Available records below:

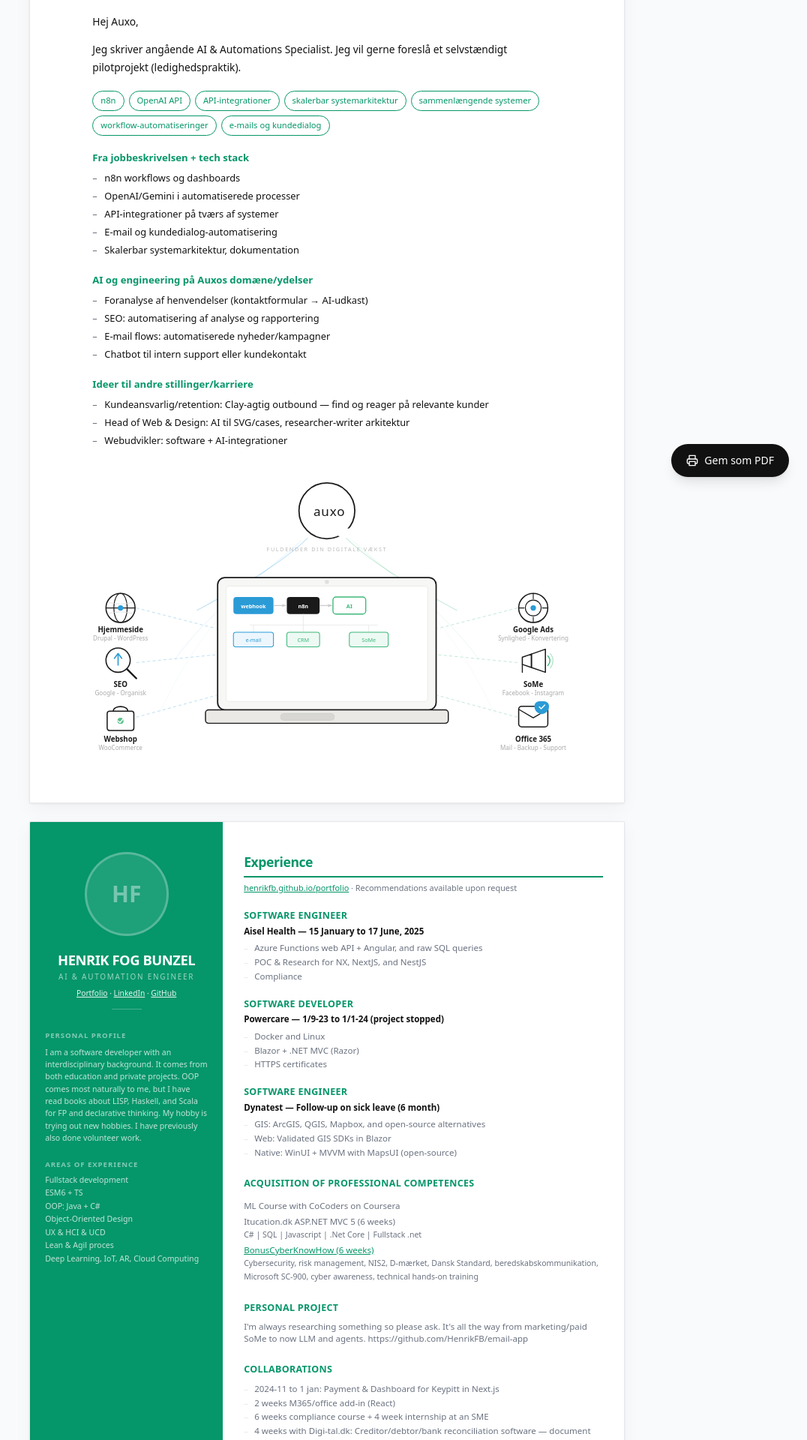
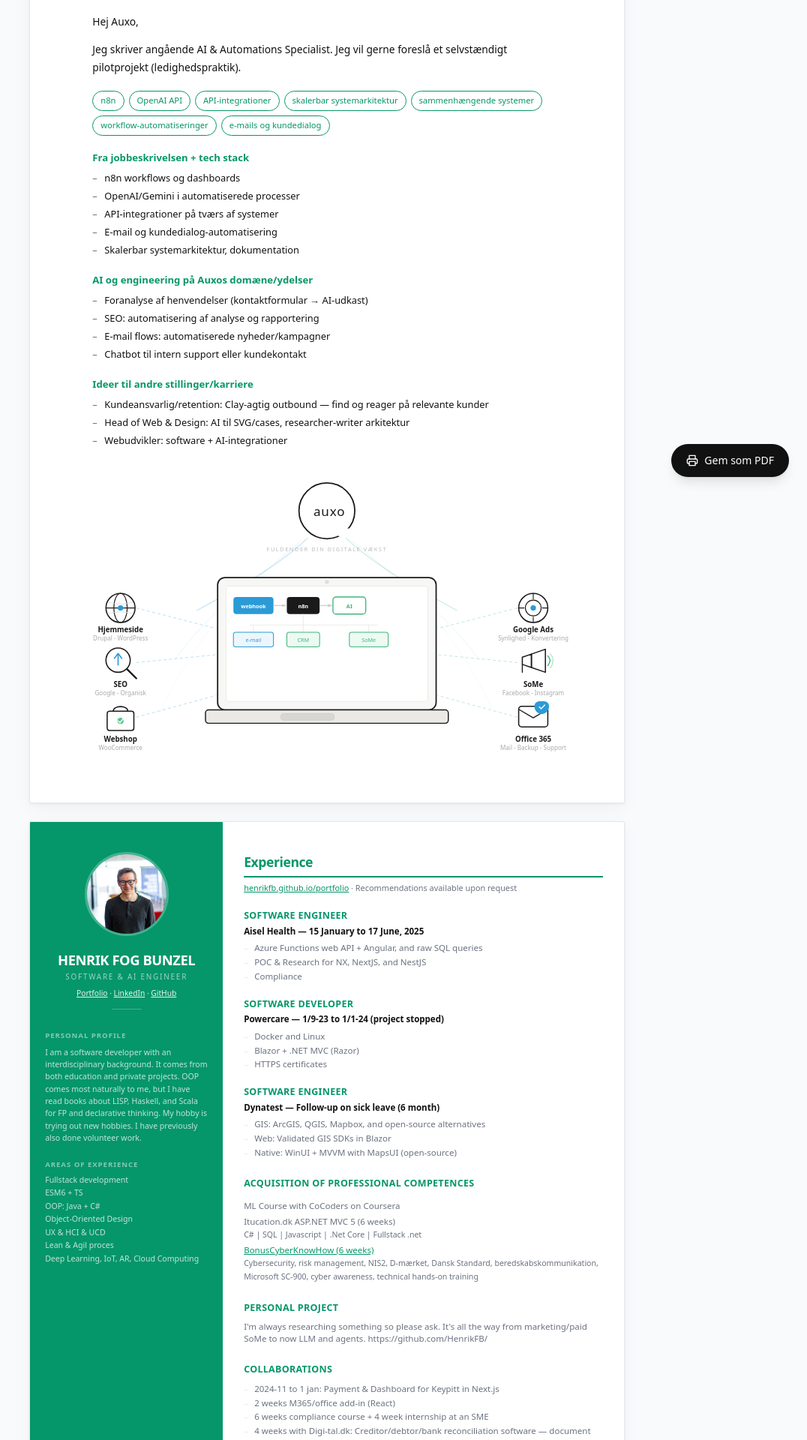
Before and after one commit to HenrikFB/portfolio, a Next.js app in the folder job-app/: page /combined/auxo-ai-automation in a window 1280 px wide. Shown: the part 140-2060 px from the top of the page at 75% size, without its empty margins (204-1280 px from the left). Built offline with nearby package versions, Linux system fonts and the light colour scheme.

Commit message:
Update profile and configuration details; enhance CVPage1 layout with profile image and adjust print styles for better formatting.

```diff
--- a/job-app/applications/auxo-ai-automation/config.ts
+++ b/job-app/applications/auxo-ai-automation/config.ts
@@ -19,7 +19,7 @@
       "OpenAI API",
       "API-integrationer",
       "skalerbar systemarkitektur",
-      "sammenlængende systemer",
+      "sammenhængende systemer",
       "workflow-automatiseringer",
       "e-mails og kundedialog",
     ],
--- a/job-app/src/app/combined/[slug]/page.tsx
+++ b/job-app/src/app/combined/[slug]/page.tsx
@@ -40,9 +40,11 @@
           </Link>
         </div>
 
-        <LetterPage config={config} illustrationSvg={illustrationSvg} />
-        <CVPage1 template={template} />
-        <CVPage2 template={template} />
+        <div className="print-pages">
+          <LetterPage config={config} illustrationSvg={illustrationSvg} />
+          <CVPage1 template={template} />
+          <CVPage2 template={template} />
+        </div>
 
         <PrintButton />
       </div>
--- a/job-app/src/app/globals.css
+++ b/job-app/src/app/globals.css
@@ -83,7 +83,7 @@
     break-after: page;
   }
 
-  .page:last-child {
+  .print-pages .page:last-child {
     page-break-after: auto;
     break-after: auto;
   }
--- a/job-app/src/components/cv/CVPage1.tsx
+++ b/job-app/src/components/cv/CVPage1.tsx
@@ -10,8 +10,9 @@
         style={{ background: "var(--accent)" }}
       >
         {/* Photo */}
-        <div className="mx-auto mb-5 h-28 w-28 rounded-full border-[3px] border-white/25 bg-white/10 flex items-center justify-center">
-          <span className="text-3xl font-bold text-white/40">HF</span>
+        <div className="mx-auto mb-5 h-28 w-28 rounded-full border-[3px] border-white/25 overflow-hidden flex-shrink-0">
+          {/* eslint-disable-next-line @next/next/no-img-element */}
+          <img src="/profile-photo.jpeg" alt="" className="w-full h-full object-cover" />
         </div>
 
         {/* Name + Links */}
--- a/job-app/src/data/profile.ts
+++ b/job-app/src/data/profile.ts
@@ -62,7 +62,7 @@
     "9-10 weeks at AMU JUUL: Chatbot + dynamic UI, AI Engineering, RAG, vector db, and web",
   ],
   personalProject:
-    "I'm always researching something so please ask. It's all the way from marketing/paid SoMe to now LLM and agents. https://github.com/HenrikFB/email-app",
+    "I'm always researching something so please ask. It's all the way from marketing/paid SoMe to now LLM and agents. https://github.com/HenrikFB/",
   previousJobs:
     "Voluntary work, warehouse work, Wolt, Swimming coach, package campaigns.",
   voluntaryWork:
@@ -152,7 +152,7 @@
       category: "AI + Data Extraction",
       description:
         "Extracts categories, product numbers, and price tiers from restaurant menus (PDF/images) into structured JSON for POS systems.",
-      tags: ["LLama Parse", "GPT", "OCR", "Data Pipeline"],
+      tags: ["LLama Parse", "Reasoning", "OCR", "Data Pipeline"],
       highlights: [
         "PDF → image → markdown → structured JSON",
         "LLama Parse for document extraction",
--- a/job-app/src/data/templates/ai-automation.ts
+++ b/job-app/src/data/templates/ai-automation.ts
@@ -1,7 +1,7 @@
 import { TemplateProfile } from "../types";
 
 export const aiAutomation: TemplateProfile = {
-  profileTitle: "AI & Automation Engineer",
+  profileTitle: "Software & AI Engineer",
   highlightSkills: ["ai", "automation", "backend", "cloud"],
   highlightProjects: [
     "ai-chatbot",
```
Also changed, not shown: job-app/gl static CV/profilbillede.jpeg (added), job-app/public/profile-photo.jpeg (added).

End of Available records.
Available records below:

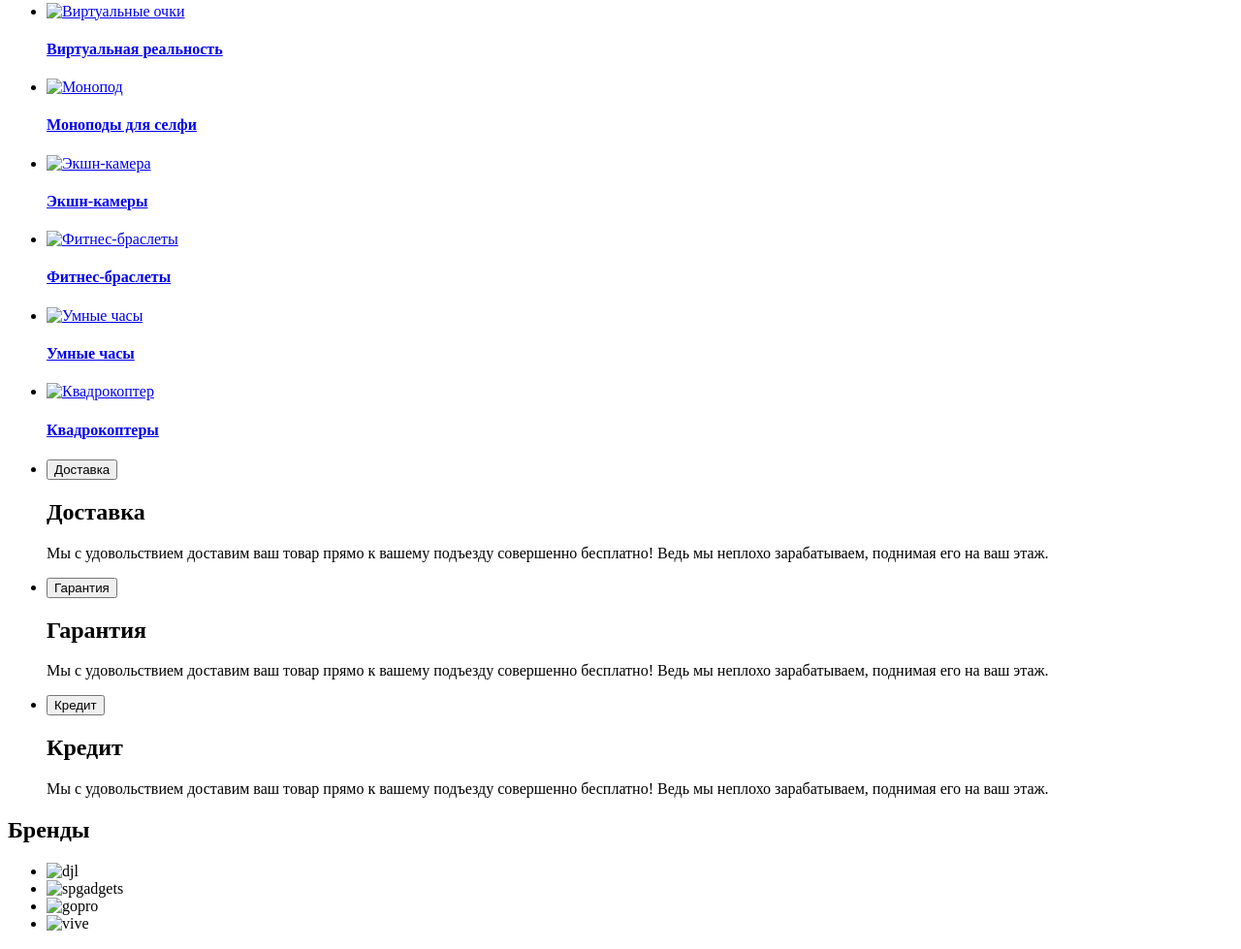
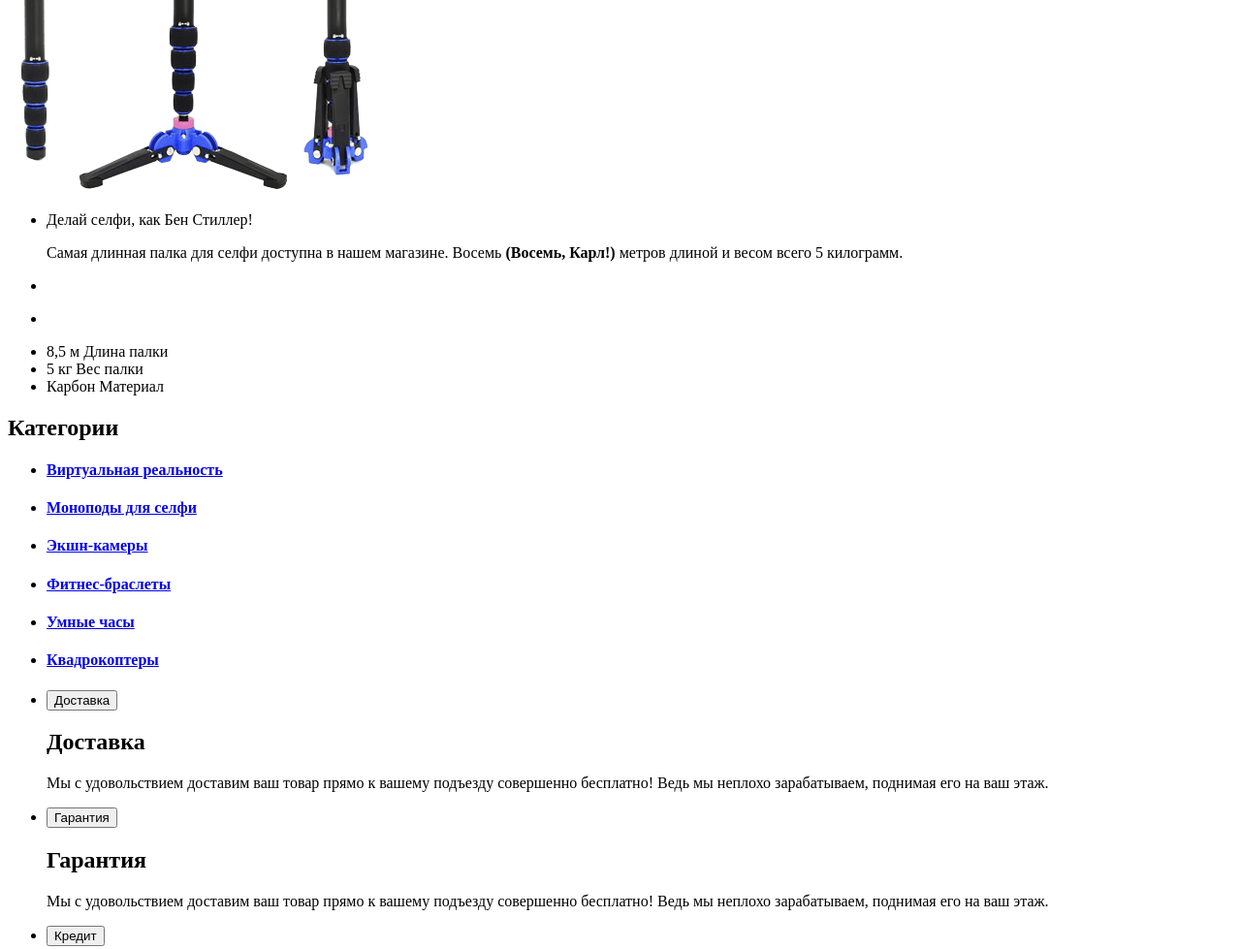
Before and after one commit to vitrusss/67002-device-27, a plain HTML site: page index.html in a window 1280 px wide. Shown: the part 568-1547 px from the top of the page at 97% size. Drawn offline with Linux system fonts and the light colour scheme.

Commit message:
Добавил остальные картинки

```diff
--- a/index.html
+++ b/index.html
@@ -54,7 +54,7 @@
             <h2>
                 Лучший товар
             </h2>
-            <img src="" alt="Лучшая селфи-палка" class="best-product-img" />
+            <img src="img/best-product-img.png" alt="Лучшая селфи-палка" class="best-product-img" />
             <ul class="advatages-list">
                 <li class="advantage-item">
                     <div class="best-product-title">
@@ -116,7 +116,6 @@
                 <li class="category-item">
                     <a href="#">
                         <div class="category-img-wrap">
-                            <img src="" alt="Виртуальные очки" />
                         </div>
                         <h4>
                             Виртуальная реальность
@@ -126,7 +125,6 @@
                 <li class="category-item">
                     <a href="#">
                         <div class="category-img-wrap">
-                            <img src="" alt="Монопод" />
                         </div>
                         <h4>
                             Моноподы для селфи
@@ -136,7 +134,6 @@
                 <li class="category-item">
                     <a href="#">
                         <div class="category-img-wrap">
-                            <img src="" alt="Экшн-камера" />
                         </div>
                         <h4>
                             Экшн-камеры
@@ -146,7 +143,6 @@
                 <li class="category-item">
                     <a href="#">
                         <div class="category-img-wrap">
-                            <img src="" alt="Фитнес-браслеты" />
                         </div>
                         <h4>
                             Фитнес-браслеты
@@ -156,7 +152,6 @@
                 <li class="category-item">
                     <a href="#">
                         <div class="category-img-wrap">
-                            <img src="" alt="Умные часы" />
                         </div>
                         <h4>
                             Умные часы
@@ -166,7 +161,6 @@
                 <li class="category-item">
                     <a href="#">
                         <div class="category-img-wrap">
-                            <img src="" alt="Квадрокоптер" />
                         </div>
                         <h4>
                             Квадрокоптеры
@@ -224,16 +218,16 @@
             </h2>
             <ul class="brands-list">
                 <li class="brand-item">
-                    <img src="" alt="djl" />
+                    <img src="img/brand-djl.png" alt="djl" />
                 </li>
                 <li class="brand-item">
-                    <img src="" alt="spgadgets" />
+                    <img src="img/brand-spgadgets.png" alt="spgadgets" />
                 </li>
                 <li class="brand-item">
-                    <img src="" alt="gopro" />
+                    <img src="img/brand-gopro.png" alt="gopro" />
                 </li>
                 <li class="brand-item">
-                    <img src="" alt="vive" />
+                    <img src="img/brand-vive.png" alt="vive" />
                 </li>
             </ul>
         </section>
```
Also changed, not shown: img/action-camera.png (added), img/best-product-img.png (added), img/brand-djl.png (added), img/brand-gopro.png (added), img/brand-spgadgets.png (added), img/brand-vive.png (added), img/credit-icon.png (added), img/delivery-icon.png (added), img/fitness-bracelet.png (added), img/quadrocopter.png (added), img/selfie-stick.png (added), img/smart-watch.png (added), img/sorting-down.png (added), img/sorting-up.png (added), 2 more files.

End of Available records.

What is being asked: For the word "after", count the lines of the data that contain it and report only the total.

Final answer: 5